September 15, 2006

" New York Times " Calls For Greater Engagement With Turkey

(14.09.2006; Washington, D.C.)

The New York Times, in its editorial of September 10th, had the following to say regarding U.S. - Turkish relations,

" The United States would be wise to create many more and varied opportunities to engage with Turkey, a longtime ally, and a uniquely important one. Turkey is a predominately Muslim, secular democracy, situated between Europe and the Middle East. After years of trying to make amends for having suppressed its Kurdish population, often brutally, Turkey has seen violence resume of late. The United States needs to frankly acknowledge that instability in Iraq, on Turkey's southeast border, has fomented instability in Turkey. That morally obligates the United States to help with corrective actions."

Further on, the editorial speaks about how Turkish public opinion has cooled to the idea of further integration in Europe via accession to the European Union and cites the cold-shoulder Turkey has lately received fro various European countries. Here's the passage in question.

"As Turks see it, their support over decades for the West and for democracy has been rewarded with severe regional tension brought on by the United States, and by a cold-shoulder, particularly from France and Austria, ever since Turkey qualified for European Union accession talks."

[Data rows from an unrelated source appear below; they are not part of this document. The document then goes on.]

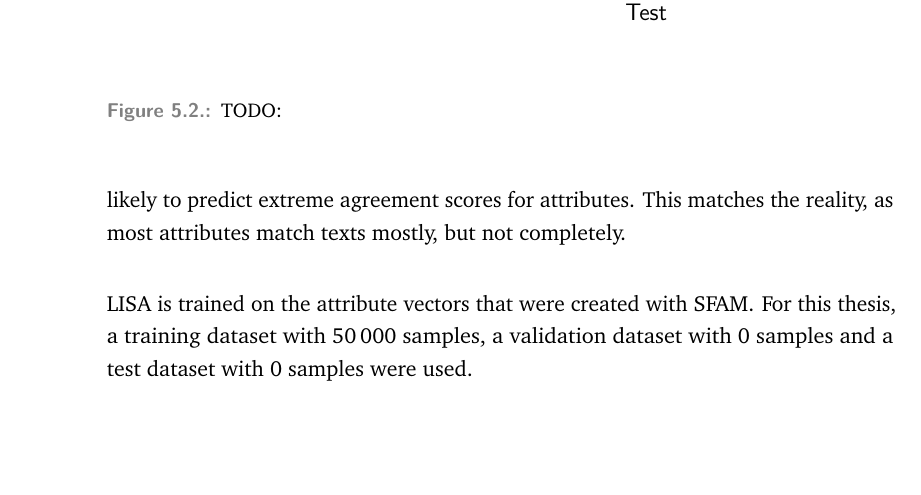
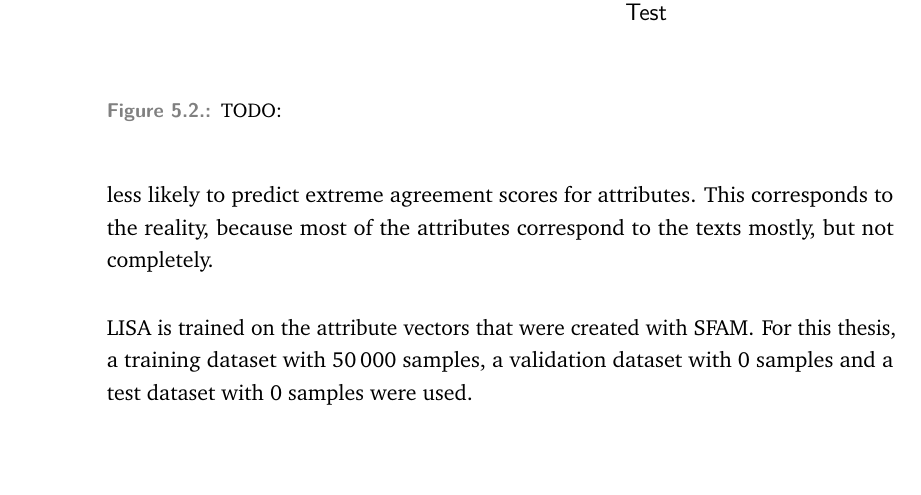
Before and after one commit to janekprange/Master-Thesis, a LaTeX thesis (thesis/thesis.tex, which reads thesis/content/05-experiments/_experimental_setup.tex): part of page 30 of 44, cut so that both start at the same text, the shorter picture padded with empty space. Compiled offline with pdfLaTeX.

Commit message:
Update on Overleaf.

```diff
--- a/thesis/content/05-experiments/_experimental_setup.tex
+++ b/thesis/content/05-experiments/_experimental_setup.tex
@@ -146,7 +146,7 @@ Because of this, \ac{sfam} is tested not only on unseen attribute sentences but
 While \ac{sfam} is sufficient to produce the interpretable attribute vectors that are the goal of this thesis, it has the disadvantage that a forward pass is required for each individual of the \num{\styleVectorSize} dimensions of the attribute vector. To improve the runtime performance, this thesis implements the \ac{lisa} model following the work of \citet{patelLearningInterpretableStyle2023}.
 % TODO: what hyperparameters were used?
 
-The model is based upon the newer and more capable DeBERTa-V3-large\footnote{\url{https://huggingface.co/microsoft/deberta-v3-large}} model instead of t5-base. Attached to the model is a regression head that directly outputs the attribute vector in one forward pass. Unlike \citet{patelLearningInterpretableStyle2023}, who truncate output values that are not between \num{0} and \num{1}, the model implemented for this thesis has a sigmoid activation function in the final layer, so that the output values of the model are always in the correct range. This has the advantage that the model is less likely to predict extreme agreement scores for attributes. This matches the reality, as most attributes match texts mostly, but not completely.
+The model is based upon the newer and more capable DeBERTa-V3-large\footnote{\url{https://huggingface.co/microsoft/deberta-v3-large}} model instead of t5-base. Attached to the model is a regression head that directly outputs the attribute vector in one forward pass. Unlike \citet{patelLearningInterpretableStyle2023}, who truncate output values that are not between \num{0} and \num{1}, the model implemented for this thesis has a sigmoid activation function in the final layer, so that the output values of the model are always in the correct range. This has the advantage that the model is less likely to predict extreme agreement scores for attributes. This corresponds to the reality, because most of the attributes correspond to the texts mostly, but not completely.
 
 \ac{lisa} is trained on the attribute vectors that were created with \ac{sfam}. For this thesis, a training dataset with \num{\lisaTrainingDataSize} samples, a validation dataset with \num{\lisaValDataSize} samples and a test dataset with \num{\lisaTestDataSize} samples were used.
 
```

(Medz Mher: We would like to ask the editorial board at the NY Times the following...)

Who ultimately is responsible for the instability in Iraq? What country invaded Iraq in the first place? As for the instability that the NY Times laments in Turkey...What country has been closely cooperating with Turkey's military establishment since the end of World War II, providing it with billions in destructive military power which it has mainly used against its own citizens, Turks and Kurds alike. Any instability present in Turkey stems from the failure of successive regimes in Ankara to address the Kurdish question in political terms, and not through military might.

Finally, regarding the cold-shoulder treatment Turkey has received from France and other European nations... While SASSNA DZRER believe that these countries are at heart opportunists (remember France and the debacle in Cilicia 1918-1920), contradictions sometimes do arise between the national ruling elites in Europe and Turkey . Such rifts are evident today, whereby some European nations, notably France, are raising the issues of Cyprus and recognition of the Armenian Genocide as prerequisites for Turkey's entrance into the European Union. Whatever the underlying motivation for raising these issues, one would think that the NY Times would view the continuing Turkish occupation of northern Cyprus and the recognition of the Armenian Genocide by Turkey as issues that need to be addressed before Ankara is rewarded for "services rendered" by being granted entre into the European Club.


Post a Comment

<< Home